“Gray is an illusion of white against dark, says Barros, and a graying pattern is an individual as a thumbprint—no two are the same. If hair is 5 – 10% white it will appear mainly dark,15 – 30% white and it will appear charcoal, 40 – 60% it will appear classically gray and finally 70 -90%, it will appear white.” Barros won’t transition a client until they are absolutely 100% certain they can handle the change she says: “when they ask, how am I going to look, I tell them I can only transition it for them, but they will have to own it.” The first time, the process will take 4-6 hours and cost approximately $700, so owning it is indeed, required.
The day of reckoning can only begin when Barros sees 4 – 8 weeks of gray growth so that she can see the pattern, after that, the process is quite painstaking as she separates the white strands, wraps them in foil, bleaching them as white as they will get without damaging the hair. Before shampooing the light pieces, she darkens the rest of the hair that’s not “foiled”, to eliminate any warm tones. After that, the whole head gets toned in some combination of white/silver tones. The process takes four to six hours, and the client walks out of the salon fabulously gray.
Although time-consuming and expensive, most clients will only need to have the bleaching process done once and silver toners every six to eight weeks until it’s completely grown out.

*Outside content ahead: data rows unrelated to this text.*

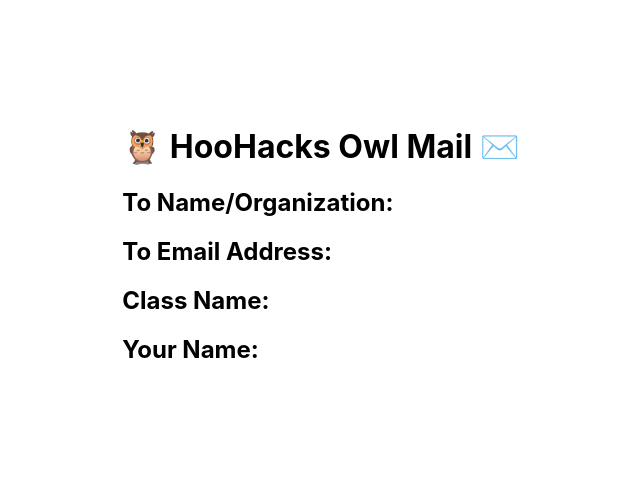
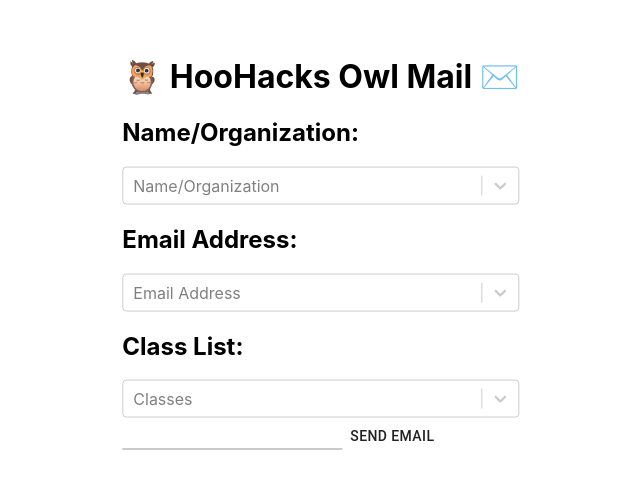
Before and after one commit to tjdawgzone/email-app, a React (Create React App) app: page / in a window 1280 px wide. Shown: the part 155-644 px from the top of the page, without its empty margins (319-959 px from the left). Built offline with nearby package versions, Linux system fonts and the light colour scheme.

Commit message:
Set up react-select

```diff
--- a/package.json
+++ b/package.json
@@ -3,12 +3,16 @@
   "version": "0.1.0",
   "private": true,
   "dependencies": {
+    "@material-ui/core": "^4.11.4",
     "@testing-library/jest-dom": "^5.14.1",
     "@testing-library/react": "^11.2.7",
     "@testing-library/user-event": "^12.8.3",
+    "fuse.js": "^3.6.1",
     "react": "^17.0.2",
     "react-dom": "^17.0.2",
     "react-scripts": "4.0.3",
+    "react-select": "^4.3.1",
+    "react-select-search": "^3.0.7",
     "web-vitals": "^1.1.2"
   },
   "scripts": {
--- a/src/App.js
+++ b/src/App.js
@@ -1,15 +1,52 @@
-import logo from './logo.svg';
 import './App.css';
+import {Button,TextField} from '@material-ui/core'
+import React,{useState,useEffect} from 'react'
+import Select from 'react-select'
 
 function App() {
+  const [entity,setEntity] = useState(null)
+  const [myName,setMyName] = useState("")
+
+  const entitiesByName = [
+    { class:"CHOC 2330",email: 'choco@late.com', name:'Chocolate',label: 'Chocolate' },
+    { class:"STRAW 4432",email: 'straw@berry.com', name:'Strawberry',label: 'Strawberry' },
+    { class:"APMA 1110",email:'van@illa.com', name:'Vanilla',label: 'Vanilla' }
+  ]
+  const entitiesByEmail = [
+    { class:"CHOC 2330",email: 'choco@late.com', name:'Chocolate',label: 'choco@late.com' },
+    { class:"STRAW 4432",email: 'straw@berry.com', name:'Strawberry',label: 'straw@berry.com' },
+    { class:"APMA 1110",email:'van@illa.com', name:'Vanilla',label: 'van@illa.com' }
+  ]
+  const entitiesByClass = [
+    { class:"CHOC 2330",email: 'choco@late.com', name:'Chocolate',label: 'CHOC 2330' },
+    { class:"STRAW 4432",email: 'straw@berry.com', name:'Strawberry',label: 'STRAW 4432' },
+    { class:"APMA 1110",email:'van@illa.com', name:'Vanilla',label: 'APMA 1110' }
+  ]
   return (
     <div class="center" style={{justifyContent:"center"}}>
       <h1>🦉 HooHacks Owl Mail ✉️</h1>
-      <h2>To Name/Organization:</h2>
-      <h2>To Email Address:</h2>
-      <h2>Class Name:</h2>
-      <h2>Your Name:</h2>
-
+      <h2>Name/Organization:</h2>
+      <Select placeholder="Name/Organization" value={entity&&{label:entity.name}} onChange={(selectedOption)=>{
+        setEntity(selectedOption);
+        console.log('Option selected:', selectedOption)
+      }} options={entitiesByName} />
+      <h2>Email Address:</h2>
+      <Select placeholder="Email Address" value={entity&&{label:entity.email}} onChange={(selectedOption)=>{
+        setEntity(selectedOption);
+        console.log('Option selected:', selectedOption)
+      }} options={entitiesByEmail} />
+      <h2>Class List:</h2>
+      <Select placeholder="Classes" value={entity&&{label:entity.class}} onChange={(selectedOption)=>{
+        setEntity(selectedOption);
+        console.log('Option selected:', selectedOption)
+      }} options={entitiesByClass} />
+      {entity&&<p>Sending to {entity.name} at {entity.email}. {entity.name} teaches {entity.class}.  My name is {myName}.</p>}
+      <TextField onChange={(evt)=>{
+        setMyName(evt.target.value)
+      }}/>
+      <Button onClick={()=>{
+        window.location.href = "mailto:"+entity.email+"?subject=HooHacks For Humanity&body=message%20goes%20here";
+      }}>Send Email</Button>
     </div>
   );
 }
```
Also changed, not shown: 1 other file (tests, documents, lock files or other folders).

The only time a client will need more than one session is when the hair is very dark and their natural color is very white.
‘Most women who find me have been thinking about going gray for a long time” says Barros, “I see lots of mistakes: hair that is too dark or lifeless, after years of covering gray. I see women who are tired of skunk lines and trips to the salon every three weeks. What I offer is a beautiful transition is one session. Of course, the hair still has to grow out but the color can be maintained more easily. “
Like any good surgeon, Barros offers instructions on how to maintain color treated hair or any hair, for that matter. “I teach my clients a technique that isolates the hair from the scalp. Women should know “the scalp needs cleaning and the hair needs moisture. They should cut way back on shampoo and protect the hair from the detergent that is integral in all shampoo, no matter how expensive.”
The one-day transitions that Barros and her salon, Rubann, offer is often quite dramatic, and if you are really done with covering your gray hair all the time and ready, really ready, for the surprise, “ says Barros, “it will be a happy one.” Some happy “one and done” clients appear below.